▶ _Task_
Where an entry contains a picture, omit the picture and repeat the rest exactly.
===
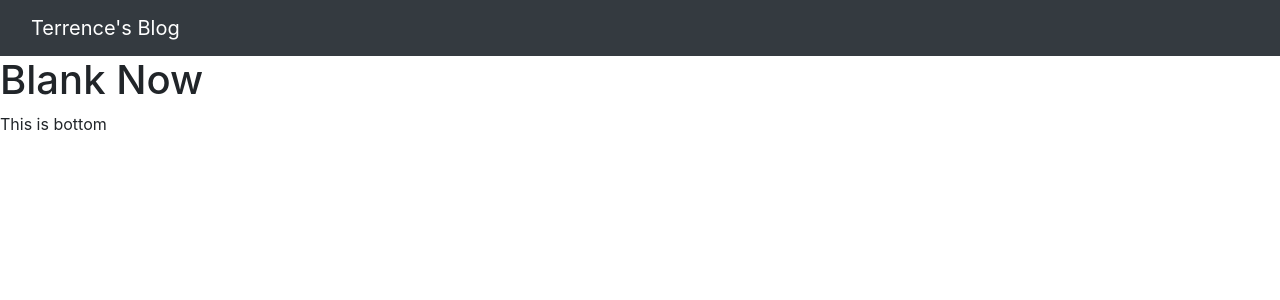
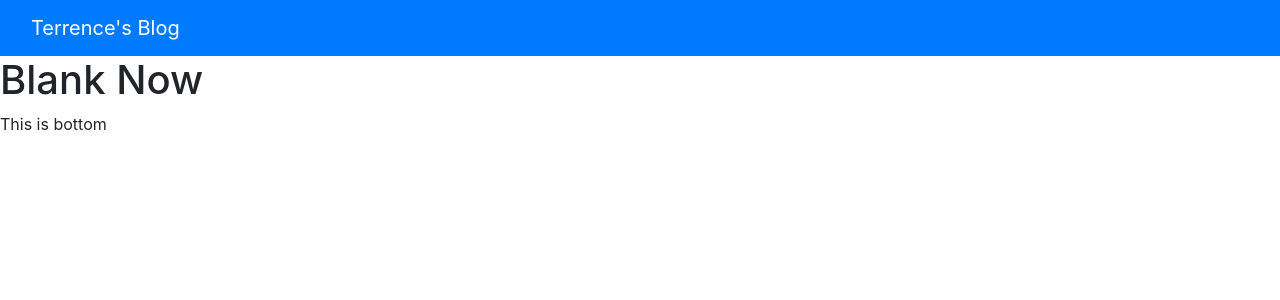
Before and after one commit to cq91616/mysite, a Django app: page / in a window 1280 px wide. Shown: the top 300 px of the page. Run offline with Django 3.2, Linux system fonts and the light colour scheme; some libraries are stand-ins or nearby versions.

Commit message:
TOP html update

```diff
--- a/myblog/templates/_top.html
+++ b/myblog/templates/_top.html
@@ -10,7 +10,7 @@
     <meta name="viewport" content="width=device-width, initial-scale=1, shrink-to-fit=no">
 </head>
 <body>
-<nav class="navbar navbar-dark bg-dark" role="navigation">
+<nav class="navbar navbar-dark bg-primary" role="navigation">
     <div class="container-fluid">
         <div class="navbar-header">
             <a href="#" class="navbar-brand">Terrence's Blog</a>
```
===
▶ _Result of the exercise_
Before and after one commit to cq91616/mysite, a Django app: page / in a window 1280 px wide. Shown: the top 300 px of the page. Run offline with Django 3.2, Linux system fonts and the light colour scheme; some libraries are stand-ins or nearby versions.

Commit message:
TOP html update

```diff
--- a/myblog/templates/_top.html
+++ b/myblog/templates/_top.html
@@ -10,7 +10,7 @@
     <meta name="viewport" content="width=device-width, initial-scale=1, shrink-to-fit=no">
 </head>
 <body>
-<nav class="navbar navbar-dark bg-dark" role="navigation">
+<nav class="navbar navbar-dark bg-primary" role="navigation">
     <div class="container-fluid">
         <div class="navbar-header">
             <a href="#" class="navbar-brand">Terrence's Blog</a>
```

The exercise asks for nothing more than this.